While millions turned to buying cheaper milk from supermarkets, we were happy to pay more, and help perpetuate a great British tradition.
During all those years, through fair weather and foul, our milkman (who is currently a milklady) has never let us down.
But now we find the milklady is being undermined by the national outfit that runs the franchise, called Milk & More.
It all started to go sour when we were going on holiday and wanted to cancel the milk for a fortnight.
Instead of writing a note to the milklady, we made the mistake of logging on to Milk & More’s website, and cancelling it online.
What we hadn’t realised is their website is notoriously unreliable, so milk was still delivered while we were away, throwing our account into confusion, and charging us for milk we didn’t want.
Neither had we realised that the firm have a novel way of dealing with customers’ accounts, which is to make it nearly impossible to contact them, even when they admit their failed systems are causing severe problems.
For some reason known only to them, you cannot email Milk & More, and every time I tried to phone them, estimated waiting times were going up instead of down, once starting at ten minutes.
Then I realised that because it was an 0345 number, I was paying for the privilege of trying to sort out problems that weren’t my fault.
So I hung up.
If you have a good memory, you may be able to recall a time when the only way of doing business with some companies was to write them a letter.
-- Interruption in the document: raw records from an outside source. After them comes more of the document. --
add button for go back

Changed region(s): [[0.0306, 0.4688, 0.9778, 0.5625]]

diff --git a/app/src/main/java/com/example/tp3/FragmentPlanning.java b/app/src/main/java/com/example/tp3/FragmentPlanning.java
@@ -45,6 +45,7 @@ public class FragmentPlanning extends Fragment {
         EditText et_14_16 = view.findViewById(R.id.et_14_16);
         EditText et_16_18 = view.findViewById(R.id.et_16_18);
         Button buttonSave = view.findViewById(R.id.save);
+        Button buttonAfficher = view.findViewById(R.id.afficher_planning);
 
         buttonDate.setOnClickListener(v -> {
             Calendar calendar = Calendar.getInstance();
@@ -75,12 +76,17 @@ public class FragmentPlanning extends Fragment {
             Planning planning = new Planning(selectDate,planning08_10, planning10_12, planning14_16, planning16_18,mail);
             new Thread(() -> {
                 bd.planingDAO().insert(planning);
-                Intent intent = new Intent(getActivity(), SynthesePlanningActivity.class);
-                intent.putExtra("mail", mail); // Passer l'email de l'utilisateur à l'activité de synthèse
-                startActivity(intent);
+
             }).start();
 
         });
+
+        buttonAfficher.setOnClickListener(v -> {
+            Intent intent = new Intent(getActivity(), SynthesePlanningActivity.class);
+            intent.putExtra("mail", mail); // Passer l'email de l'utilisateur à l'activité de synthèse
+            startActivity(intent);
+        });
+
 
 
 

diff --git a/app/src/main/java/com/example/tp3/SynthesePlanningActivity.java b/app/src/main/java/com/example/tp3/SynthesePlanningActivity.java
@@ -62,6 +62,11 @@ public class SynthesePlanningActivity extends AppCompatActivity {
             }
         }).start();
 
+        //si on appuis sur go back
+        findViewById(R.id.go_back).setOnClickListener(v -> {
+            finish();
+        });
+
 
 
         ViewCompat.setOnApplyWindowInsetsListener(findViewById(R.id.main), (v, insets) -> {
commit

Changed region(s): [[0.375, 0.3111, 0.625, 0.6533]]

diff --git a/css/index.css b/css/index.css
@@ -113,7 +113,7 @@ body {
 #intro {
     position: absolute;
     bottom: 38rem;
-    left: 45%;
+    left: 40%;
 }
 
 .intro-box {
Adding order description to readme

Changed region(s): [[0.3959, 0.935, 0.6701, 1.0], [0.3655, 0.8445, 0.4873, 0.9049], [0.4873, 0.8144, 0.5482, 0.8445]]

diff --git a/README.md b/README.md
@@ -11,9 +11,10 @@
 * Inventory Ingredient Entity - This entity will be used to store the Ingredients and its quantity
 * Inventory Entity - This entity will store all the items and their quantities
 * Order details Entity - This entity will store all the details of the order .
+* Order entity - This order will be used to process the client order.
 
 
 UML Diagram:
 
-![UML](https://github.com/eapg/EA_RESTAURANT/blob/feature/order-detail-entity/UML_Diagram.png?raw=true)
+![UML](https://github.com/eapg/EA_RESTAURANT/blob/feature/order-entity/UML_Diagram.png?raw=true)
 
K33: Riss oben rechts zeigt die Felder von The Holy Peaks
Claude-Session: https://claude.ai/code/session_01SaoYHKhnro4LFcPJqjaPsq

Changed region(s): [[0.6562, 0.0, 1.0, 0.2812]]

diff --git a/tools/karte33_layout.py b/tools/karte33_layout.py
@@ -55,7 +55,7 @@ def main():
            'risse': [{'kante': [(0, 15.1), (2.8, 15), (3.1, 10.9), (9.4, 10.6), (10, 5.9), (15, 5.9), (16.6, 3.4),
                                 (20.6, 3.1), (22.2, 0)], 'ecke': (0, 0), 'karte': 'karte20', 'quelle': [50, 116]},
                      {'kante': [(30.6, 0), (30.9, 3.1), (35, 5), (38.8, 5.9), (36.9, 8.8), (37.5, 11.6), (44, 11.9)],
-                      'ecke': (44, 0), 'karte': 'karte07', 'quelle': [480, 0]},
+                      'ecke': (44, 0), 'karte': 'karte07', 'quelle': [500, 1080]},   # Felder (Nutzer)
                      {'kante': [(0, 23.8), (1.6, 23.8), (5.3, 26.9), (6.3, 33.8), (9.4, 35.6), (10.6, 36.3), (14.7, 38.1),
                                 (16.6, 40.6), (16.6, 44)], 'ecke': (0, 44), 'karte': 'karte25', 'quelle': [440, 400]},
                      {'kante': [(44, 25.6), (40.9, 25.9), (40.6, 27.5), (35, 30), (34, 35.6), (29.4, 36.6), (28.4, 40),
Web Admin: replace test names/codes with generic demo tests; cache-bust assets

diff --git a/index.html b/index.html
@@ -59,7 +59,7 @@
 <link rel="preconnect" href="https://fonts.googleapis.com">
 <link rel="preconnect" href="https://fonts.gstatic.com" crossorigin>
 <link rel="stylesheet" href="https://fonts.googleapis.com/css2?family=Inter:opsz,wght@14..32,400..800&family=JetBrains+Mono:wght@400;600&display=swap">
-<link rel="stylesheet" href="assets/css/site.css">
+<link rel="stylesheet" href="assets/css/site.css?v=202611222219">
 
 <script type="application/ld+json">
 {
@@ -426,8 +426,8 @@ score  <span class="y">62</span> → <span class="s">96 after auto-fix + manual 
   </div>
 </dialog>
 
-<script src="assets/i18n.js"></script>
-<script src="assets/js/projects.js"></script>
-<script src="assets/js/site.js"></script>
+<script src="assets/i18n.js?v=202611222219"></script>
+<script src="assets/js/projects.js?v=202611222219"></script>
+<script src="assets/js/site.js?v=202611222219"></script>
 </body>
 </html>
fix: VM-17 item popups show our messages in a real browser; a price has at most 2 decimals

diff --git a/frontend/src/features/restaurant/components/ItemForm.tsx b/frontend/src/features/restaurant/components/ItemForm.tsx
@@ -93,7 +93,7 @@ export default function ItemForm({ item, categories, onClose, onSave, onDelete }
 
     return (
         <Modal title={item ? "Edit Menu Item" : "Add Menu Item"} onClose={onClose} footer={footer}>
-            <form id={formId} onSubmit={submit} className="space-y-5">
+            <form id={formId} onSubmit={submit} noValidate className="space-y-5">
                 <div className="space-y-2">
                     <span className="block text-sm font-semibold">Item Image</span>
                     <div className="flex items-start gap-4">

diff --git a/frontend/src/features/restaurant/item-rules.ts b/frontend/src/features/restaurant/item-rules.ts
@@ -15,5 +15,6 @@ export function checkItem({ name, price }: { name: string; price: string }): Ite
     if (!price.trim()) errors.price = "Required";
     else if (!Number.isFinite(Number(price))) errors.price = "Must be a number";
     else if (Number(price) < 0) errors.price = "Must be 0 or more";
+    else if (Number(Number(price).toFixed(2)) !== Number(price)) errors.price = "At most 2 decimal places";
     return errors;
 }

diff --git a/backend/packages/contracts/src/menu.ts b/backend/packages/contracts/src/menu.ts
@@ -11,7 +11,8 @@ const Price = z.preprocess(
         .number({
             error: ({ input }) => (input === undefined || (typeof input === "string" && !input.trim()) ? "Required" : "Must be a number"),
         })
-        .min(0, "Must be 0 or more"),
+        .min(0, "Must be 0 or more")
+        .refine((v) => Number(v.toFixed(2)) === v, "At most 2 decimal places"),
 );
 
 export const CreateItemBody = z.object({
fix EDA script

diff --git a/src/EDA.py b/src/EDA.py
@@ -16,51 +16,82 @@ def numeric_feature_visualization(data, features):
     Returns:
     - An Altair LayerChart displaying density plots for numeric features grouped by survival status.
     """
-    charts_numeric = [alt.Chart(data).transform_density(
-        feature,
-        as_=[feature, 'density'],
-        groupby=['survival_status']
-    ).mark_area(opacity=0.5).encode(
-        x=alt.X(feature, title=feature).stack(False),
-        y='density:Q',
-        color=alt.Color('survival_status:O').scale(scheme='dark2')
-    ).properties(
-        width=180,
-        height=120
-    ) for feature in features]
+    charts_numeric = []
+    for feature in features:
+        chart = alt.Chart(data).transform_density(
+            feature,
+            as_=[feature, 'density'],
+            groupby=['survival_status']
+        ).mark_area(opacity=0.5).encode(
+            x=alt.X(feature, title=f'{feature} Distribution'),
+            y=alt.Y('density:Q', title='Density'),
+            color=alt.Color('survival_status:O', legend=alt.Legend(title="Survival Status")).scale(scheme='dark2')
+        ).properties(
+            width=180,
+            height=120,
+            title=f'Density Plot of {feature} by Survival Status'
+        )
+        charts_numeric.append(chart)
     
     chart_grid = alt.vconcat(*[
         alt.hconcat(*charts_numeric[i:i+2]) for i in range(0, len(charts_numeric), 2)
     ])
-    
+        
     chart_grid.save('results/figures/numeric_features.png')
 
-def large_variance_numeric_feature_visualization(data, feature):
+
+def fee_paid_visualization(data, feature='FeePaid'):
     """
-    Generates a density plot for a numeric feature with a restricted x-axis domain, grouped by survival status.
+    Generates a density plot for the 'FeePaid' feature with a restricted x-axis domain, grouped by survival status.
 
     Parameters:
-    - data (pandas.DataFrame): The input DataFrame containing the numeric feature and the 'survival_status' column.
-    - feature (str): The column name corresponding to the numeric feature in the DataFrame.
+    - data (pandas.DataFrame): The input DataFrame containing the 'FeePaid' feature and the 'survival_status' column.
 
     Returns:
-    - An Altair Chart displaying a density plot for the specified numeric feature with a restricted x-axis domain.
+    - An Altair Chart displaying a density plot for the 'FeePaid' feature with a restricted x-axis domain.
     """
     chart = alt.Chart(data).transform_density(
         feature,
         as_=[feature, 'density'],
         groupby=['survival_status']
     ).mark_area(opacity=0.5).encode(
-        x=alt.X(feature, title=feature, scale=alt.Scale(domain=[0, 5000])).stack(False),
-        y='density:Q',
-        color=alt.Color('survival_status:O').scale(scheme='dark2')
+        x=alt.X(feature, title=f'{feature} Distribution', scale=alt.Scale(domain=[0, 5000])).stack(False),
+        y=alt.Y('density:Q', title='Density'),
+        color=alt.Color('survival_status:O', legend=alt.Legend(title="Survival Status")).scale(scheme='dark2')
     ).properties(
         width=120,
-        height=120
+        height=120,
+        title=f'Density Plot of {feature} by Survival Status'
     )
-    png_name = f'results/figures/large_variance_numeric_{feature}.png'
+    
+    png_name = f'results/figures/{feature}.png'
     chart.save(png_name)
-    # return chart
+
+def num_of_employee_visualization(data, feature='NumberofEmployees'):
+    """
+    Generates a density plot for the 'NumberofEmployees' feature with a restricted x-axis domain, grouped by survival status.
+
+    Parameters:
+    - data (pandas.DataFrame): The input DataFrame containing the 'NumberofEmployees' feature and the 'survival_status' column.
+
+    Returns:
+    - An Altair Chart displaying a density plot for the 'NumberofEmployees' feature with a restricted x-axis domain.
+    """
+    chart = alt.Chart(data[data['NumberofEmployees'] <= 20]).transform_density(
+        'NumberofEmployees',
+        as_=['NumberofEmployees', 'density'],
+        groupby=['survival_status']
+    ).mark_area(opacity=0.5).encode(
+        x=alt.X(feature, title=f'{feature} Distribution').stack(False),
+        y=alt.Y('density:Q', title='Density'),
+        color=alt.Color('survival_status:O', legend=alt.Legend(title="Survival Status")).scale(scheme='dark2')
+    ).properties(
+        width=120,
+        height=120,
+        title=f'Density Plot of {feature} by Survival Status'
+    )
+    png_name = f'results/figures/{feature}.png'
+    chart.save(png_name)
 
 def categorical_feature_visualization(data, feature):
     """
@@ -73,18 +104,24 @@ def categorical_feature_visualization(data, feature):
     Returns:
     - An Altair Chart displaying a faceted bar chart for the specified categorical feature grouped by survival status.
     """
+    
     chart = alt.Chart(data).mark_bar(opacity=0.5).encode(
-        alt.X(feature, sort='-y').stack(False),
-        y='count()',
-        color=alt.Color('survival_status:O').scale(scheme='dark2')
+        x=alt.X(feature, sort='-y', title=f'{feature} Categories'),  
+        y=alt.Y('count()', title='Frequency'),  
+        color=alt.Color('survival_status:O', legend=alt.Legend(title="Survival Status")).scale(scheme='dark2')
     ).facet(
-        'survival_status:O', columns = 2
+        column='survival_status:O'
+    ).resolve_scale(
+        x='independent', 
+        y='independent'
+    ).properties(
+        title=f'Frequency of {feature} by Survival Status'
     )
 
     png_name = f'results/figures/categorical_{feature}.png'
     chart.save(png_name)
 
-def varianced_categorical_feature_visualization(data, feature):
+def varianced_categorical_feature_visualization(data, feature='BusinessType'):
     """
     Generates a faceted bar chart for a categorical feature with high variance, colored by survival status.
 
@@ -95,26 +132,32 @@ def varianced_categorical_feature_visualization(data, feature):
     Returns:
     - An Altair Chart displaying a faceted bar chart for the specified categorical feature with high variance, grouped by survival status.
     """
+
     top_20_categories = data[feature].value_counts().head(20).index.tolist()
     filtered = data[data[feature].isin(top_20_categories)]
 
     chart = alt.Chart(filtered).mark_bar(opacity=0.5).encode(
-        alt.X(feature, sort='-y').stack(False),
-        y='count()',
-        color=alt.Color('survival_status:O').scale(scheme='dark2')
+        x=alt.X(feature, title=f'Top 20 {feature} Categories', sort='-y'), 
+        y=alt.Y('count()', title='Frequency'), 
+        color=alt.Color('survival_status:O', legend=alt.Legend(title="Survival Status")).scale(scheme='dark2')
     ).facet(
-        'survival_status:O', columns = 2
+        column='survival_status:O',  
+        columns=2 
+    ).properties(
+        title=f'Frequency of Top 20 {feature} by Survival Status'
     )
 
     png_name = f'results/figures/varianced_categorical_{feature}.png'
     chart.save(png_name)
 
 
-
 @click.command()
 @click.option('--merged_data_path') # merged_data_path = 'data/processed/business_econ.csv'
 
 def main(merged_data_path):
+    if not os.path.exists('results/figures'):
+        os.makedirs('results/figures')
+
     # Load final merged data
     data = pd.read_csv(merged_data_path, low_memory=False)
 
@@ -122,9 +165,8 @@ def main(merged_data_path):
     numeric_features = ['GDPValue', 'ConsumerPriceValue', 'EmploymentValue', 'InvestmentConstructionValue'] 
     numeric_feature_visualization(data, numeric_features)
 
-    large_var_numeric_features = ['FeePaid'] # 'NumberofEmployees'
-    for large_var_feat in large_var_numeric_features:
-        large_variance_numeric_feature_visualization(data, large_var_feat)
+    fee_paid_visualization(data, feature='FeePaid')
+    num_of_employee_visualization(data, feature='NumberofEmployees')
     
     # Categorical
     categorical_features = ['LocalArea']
Well, that is effectively the only way to contact Milk & More in the digital age.
Google says countless other people have come up against similar problems and the same brick walls, while several friends told me they have lost patience with Milk & More too.
They all said what a shame this is, because they really want to have a milkman (or milklady), and demand is also growing because more of us want to buy milk in reusable glass bottles.
But because Milk & More seem to have a monopoly of doorstep deliveries in many areas, the only alternative is to get your milk from the supermarket, in plastic bottles.
Contacting Milk & More’s press office is almost as difficult as reaching their customer service department, but thanks to the intervention of Dairy UK, the ‘voice of the UK dairy industry’, I did eventually get to talk to two apologetic ladies.
One assured me, in a statement, that Milk & More are “100 per cent focused on our customers and we will continue to work on a one-to-one basis to resolve any problems.”
Unfortunately, it didn’t reveal any plans for the firm to accept email queries from customers, nor stop charging us to make phone calls.
Our biggest motive for sticking with doorstep deliveries all those years was knowing we were supporting a small local business (the milkman/lady), rather than lining the pockets of supermarket shareholders. But now it seems that a condition of supporting the little guy is trusting your bank details to a big guy who would rather not talk to you.
Dare I suggest the milk industry could do with shake-up?
By: Graham Carter
Source: Swindon Advertiser